_WHAT TO WORK ON:_ Look through the lines below and copy each one that includes "with".

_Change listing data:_
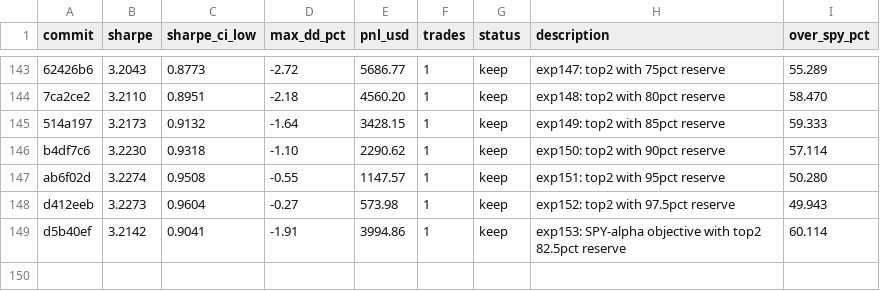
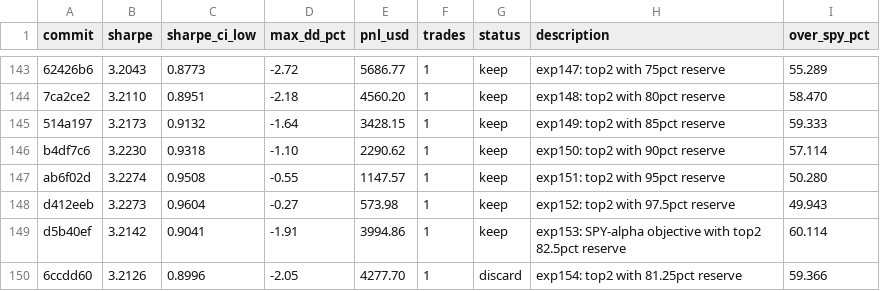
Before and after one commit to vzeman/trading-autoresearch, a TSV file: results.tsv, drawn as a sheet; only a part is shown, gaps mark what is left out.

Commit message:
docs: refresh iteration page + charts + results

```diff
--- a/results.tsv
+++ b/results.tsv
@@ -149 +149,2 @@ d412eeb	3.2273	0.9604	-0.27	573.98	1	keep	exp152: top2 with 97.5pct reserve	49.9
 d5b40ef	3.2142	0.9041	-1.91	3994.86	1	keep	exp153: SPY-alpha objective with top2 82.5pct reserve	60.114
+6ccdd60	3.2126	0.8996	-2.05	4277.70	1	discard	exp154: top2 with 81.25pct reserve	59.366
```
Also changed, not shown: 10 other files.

_RESULT OF THIS EXERCISE:_
@@ -149 +149,2 @@ d412eeb	3.2273	0.9604	-0.27	573.98	1	keep	exp152: top2 with 97.5pct reserve	49.9
 d5b40ef	3.2142	0.9041	-1.91	3994.86	1	keep	exp153: SPY-alpha objective with top2 82.5pct reserve	60.114
+6ccdd60	3.2126	0.8996	-2.05	4277.70	1	discard	exp154: top2 with 81.25pct reserve	59.366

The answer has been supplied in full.